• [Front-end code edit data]
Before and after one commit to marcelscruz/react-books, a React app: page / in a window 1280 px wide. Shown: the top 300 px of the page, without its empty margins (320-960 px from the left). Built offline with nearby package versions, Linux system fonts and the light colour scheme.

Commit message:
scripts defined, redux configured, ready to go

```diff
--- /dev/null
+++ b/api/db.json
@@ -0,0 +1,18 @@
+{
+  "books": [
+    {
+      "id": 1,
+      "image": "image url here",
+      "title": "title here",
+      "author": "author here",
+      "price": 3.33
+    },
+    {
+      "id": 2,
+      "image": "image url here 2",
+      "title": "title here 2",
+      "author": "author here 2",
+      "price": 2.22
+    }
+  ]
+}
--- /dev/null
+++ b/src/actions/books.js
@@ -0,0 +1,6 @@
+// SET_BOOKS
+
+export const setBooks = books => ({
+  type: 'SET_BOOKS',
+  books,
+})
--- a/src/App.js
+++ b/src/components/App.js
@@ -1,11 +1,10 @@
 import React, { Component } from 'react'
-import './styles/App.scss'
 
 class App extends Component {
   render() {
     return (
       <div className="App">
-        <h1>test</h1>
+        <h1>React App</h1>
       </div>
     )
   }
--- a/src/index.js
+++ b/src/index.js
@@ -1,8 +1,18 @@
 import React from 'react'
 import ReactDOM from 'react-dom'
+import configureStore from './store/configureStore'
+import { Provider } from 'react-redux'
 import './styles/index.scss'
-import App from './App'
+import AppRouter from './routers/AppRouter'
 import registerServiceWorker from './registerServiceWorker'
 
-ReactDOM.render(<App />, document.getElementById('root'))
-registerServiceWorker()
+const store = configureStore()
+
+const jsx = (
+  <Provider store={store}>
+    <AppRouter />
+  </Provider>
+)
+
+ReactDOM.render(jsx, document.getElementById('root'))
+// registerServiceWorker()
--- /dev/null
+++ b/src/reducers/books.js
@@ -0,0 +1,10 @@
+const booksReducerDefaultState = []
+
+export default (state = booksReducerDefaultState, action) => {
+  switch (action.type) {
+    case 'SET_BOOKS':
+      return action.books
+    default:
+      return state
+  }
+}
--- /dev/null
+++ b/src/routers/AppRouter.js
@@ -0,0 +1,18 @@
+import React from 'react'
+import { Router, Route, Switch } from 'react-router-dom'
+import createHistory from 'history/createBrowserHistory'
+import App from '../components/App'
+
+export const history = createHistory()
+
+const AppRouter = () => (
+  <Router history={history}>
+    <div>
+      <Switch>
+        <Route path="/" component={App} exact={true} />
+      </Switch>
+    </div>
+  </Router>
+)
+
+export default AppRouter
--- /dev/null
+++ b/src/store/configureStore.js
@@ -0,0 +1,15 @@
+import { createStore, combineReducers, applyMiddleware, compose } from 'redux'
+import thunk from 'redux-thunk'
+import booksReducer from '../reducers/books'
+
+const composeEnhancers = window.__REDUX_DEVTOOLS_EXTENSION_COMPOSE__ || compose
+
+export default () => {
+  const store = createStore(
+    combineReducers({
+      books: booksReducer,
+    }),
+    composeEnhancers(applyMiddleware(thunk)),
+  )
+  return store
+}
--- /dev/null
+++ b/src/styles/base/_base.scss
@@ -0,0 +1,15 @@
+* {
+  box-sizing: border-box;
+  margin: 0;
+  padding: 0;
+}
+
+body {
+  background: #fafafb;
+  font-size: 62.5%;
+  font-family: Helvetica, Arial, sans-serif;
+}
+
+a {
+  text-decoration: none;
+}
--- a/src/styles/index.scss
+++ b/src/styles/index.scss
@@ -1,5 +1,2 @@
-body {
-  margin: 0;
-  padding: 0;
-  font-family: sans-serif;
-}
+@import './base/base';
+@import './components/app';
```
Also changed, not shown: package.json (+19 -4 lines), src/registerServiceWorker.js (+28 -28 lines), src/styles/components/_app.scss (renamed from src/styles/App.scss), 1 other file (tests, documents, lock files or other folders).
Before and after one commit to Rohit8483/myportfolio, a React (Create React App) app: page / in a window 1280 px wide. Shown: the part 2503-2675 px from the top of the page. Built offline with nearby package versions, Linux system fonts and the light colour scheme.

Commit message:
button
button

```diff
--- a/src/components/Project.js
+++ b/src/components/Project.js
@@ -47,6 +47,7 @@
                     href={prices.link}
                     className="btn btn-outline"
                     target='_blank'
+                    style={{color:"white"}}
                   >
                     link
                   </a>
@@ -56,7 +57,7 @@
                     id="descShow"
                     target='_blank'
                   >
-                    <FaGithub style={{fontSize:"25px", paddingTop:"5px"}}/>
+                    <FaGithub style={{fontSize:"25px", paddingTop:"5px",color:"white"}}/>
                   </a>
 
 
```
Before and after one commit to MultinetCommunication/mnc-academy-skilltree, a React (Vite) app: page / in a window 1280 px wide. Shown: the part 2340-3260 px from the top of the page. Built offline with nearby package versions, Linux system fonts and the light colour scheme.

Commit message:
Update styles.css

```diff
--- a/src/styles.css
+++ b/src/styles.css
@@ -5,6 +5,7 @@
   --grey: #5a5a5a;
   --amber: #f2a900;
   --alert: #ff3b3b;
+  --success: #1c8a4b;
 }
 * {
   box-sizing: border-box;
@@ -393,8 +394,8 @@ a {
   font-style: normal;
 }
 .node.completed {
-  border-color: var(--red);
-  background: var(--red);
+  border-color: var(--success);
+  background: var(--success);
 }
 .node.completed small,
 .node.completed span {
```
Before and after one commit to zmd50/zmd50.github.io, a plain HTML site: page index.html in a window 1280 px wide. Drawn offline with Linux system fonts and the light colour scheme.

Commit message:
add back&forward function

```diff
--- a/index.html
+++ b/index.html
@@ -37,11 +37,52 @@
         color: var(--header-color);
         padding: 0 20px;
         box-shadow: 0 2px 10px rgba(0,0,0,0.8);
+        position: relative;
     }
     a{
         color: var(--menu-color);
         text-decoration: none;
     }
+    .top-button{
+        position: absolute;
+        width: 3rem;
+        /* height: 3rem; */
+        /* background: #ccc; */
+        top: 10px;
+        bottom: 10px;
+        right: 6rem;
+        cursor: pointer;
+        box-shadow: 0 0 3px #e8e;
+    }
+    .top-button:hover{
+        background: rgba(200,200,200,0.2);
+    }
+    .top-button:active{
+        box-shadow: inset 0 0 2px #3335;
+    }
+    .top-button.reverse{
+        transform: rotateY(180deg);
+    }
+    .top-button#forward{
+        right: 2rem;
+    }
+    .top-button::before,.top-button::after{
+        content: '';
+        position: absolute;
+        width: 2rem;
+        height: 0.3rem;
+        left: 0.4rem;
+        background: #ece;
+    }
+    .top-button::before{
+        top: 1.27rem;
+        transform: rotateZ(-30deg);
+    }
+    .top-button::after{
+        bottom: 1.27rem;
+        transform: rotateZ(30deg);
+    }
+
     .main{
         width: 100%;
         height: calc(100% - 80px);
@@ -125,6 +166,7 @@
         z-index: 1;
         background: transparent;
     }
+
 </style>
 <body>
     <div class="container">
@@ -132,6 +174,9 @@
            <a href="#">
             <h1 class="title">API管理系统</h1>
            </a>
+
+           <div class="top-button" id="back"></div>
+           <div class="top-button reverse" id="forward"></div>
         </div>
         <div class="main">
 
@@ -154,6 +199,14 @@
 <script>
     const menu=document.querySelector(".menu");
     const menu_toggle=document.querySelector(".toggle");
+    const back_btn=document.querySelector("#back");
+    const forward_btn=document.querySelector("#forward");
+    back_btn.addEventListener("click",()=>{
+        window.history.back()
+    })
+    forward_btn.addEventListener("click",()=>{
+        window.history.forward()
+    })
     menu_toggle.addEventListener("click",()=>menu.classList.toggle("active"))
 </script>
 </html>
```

• [Aim of the task]
Each record above should be reproduced in full, exactly as it stands.

• [Task output]
Before and after one commit to marcelscruz/react-books, a React app: page / in a window 1280 px wide. Shown: the top 300 px of the page, without its empty margins (320-960 px from the left). Built offline with nearby package versions, Linux system fonts and the light colour scheme.

Commit message:
scripts defined, redux configured, ready to go

```diff
--- /dev/null
+++ b/api/db.json
@@ -0,0 +1,18 @@
+{
+  "books": [
+    {
+      "id": 1,
+      "image": "image url here",
+      "title": "title here",
+      "author": "author here",
+      "price": 3.33
+    },
+    {
+      "id": 2,
+      "image": "image url here 2",
+      "title": "title here 2",
+      "author": "author here 2",
+      "price": 2.22
+    }
+  ]
+}
--- /dev/null
+++ b/src/actions/books.js
@@ -0,0 +1,6 @@
+// SET_BOOKS
+
+export const setBooks = books => ({
+  type: 'SET_BOOKS',
+  books,
+})
--- a/src/App.js
+++ b/src/components/App.js
@@ -1,11 +1,10 @@
 import React, { Component } from 'react'
-import './styles/App.scss'
 
 class App extends Component {
   render() {
     return (
       <div className="App">
-        <h1>test</h1>
+        <h1>React App</h1>
       </div>
     )
   }
--- a/src/index.js
+++ b/src/index.js
@@ -1,8 +1,18 @@
 import React from 'react'
 import ReactDOM from 'react-dom'
+import configureStore from './store/configureStore'
+import { Provider } from 'react-redux'
 import './styles/index.scss'
-import App from './App'
+import AppRouter from './routers/AppRouter'
 import registerServiceWorker from './registerServiceWorker'
 
-ReactDOM.render(<App />, document.getElementById('root'))
-registerServiceWorker()
+const store = configureStore()
+
+const jsx = (
+  <Provider store={store}>
+    <AppRouter />
+  </Provider>
+)
+
+ReactDOM.render(jsx, document.getElementById('root'))
+// registerServiceWorker()
--- /dev/null
+++ b/src/reducers/books.js
@@ -0,0 +1,10 @@
+const booksReducerDefaultState = []
+
+export default (state = booksReducerDefaultState, action) => {
+  switch (action.type) {
+    case 'SET_BOOKS':
+      return action.books
+    default:
+      return state
+  }
+}
--- /dev/null
+++ b/src/routers/AppRouter.js
@@ -0,0 +1,18 @@
+import React from 'react'
+import { Router, Route, Switch } from 'react-router-dom'
+import createHistory from 'history/createBrowserHistory'
+import App from '../components/App'
+
+export const history = createHistory()
+
+const AppRouter = () => (
+  <Router history={history}>
+    <div>
+      <Switch>
+        <Route path="/" component={App} exact={true} />
+      </Switch>
+    </div>
+  </Router>
+)
+
+export default AppRouter
--- /dev/null
+++ b/src/store/configureStore.js
@@ -0,0 +1,15 @@
+import { createStore, combineReducers, applyMiddleware, compose } from 'redux'
+import thunk from 'redux-thunk'
+import booksReducer from '../reducers/books'
+
+const composeEnhancers = window.__REDUX_DEVTOOLS_EXTENSION_COMPOSE__ || compose
+
+export default () => {
+  const store = createStore(
+    combineReducers({
+      books: booksReducer,
+    }),
+    composeEnhancers(applyMiddleware(thunk)),
+  )
+  return store
+}
--- /dev/null
+++ b/src/styles/base/_base.scss
@@ -0,0 +1,15 @@
+* {
+  box-sizing: border-box;
+  margin: 0;
+  padding: 0;
+}
+
+body {
+  background: #fafafb;
+  font-size: 62.5%;
+  font-family: Helvetica, Arial, sans-serif;
+}
+
+a {
+  text-decoration: none;
+}
--- a/src/styles/index.scss
+++ b/src/styles/index.scss
@@ -1,5 +1,2 @@
-body {
-  margin: 0;
-  padding: 0;
-  font-family: sans-serif;
-}
+@import './base/base';
+@import './components/app';
```
Also changed, not shown: package.json (+19 -4 lines), src/registerServiceWorker.js (+28 -28 lines), src/styles/components/_app.scss (renamed from src/styles/App.scss), 1 other file (tests, documents, lock files or other folders).
Before and after one commit to Rohit8483/myportfolio, a React (Create React App) app: page / in a window 1280 px wide. Shown: the part 2503-2675 px from the top of the page. Built offline with nearby package versions, Linux system fonts and the light colour scheme.

Commit message:
button
button

```diff
--- a/src/components/Project.js
+++ b/src/components/Project.js
@@ -47,6 +47,7 @@
                     href={prices.link}
                     className="btn btn-outline"
                     target='_blank'
+                    style={{color:"white"}}
                   >
                     link
                   </a>
@@ -56,7 +57,7 @@
                     id="descShow"
                     target='_blank'
                   >
-                    <FaGithub style={{fontSize:"25px", paddingTop:"5px"}}/>
+                    <FaGithub style={{fontSize:"25px", paddingTop:"5px",color:"white"}}/>
                   </a>
 
 
```
Before and after one commit to MultinetCommunication/mnc-academy-skilltree, a React (Vite) app: page / in a window 1280 px wide. Shown: the part 2340-3260 px from the top of the page. Built offline with nearby package versions, Linux system fonts and the light colour scheme.

Commit message:
Update styles.css

```diff
--- a/src/styles.css
+++ b/src/styles.css
@@ -5,6 +5,7 @@
   --grey: #5a5a5a;
   --amber: #f2a900;
   --alert: #ff3b3b;
+  --success: #1c8a4b;
 }
 * {
   box-sizing: border-box;
@@ -393,8 +394,8 @@ a {
   font-style: normal;
 }
 .node.completed {
-  border-color: var(--red);
-  background: var(--red);
+  border-color: var(--success);
+  background: var(--success);
 }
 .node.completed small,
 .node.completed span {
```
Before and after one commit to zmd50/zmd50.github.io, a plain HTML site: page index.html in a window 1280 px wide. Drawn offline with Linux system fonts and the light colour scheme.

Commit message:
add back&forward function

```diff
--- a/index.html
+++ b/index.html
@@ -37,11 +37,52 @@
         color: var(--header-color);
         padding: 0 20px;
         box-shadow: 0 2px 10px rgba(0,0,0,0.8);
+        position: relative;
     }
     a{
         color: var(--menu-color);
         text-decoration: none;
     }
+    .top-button{
+        position: absolute;
+        width: 3rem;
+        /* height: 3rem; */
+        /* background: #ccc; */
+        top: 10px;
+        bottom: 10px;
+        right: 6rem;
+        cursor: pointer;
+        box-shadow: 0 0 3px #e8e;
+    }
+    .top-button:hover{
+        background: rgba(200,200,200,0.2);
+    }
+    .top-button:active{
+        box-shadow: inset 0 0 2px #3335;
+    }
+    .top-button.reverse{
+        transform: rotateY(180deg);
+    }
+    .top-button#forward{
+        right: 2rem;
+    }
+    .top-button::before,.top-button::after{
+        content: '';
+        position: absolute;
+        width: 2rem;
+        height: 0.3rem;
+        left: 0.4rem;
+        background: #ece;
+    }
+    .top-button::before{
+        top: 1.27rem;
+        transform: rotateZ(-30deg);
+    }
+    .top-button::after{
+        bottom: 1.27rem;
+        transform: rotateZ(30deg);
+    }
+
     .main{
         width: 100%;
         height: calc(100% - 80px);
@@ -125,6 +166,7 @@
         z-index: 1;
         background: transparent;
     }
+
 </style>
 <body>
     <div class="container">
@@ -132,6 +174,9 @@
            <a href="#">
             <h1 class="title">API管理系统</h1>
            </a>
+
+           <div class="top-button" id="back"></div>
+           <div class="top-button reverse" id="forward"></div>
         </div>
         <div class="main">
 
@@ -154,6 +199,14 @@
 <script>
     const menu=document.querySelector(".menu");
     const menu_toggle=document.querySelector(".toggle");
+    const back_btn=document.querySelector("#back");
+    const forward_btn=document.querySelector("#forward");
+    back_btn.addEventListener("click",()=>{
+        window.history.back()
+    })
+    forward_btn.addEventListener("click",()=>{
+        window.history.forward()
+    })
     menu_toggle.addEventListener("click",()=>menu.classList.toggle("active"))
 </script>
 </html>
```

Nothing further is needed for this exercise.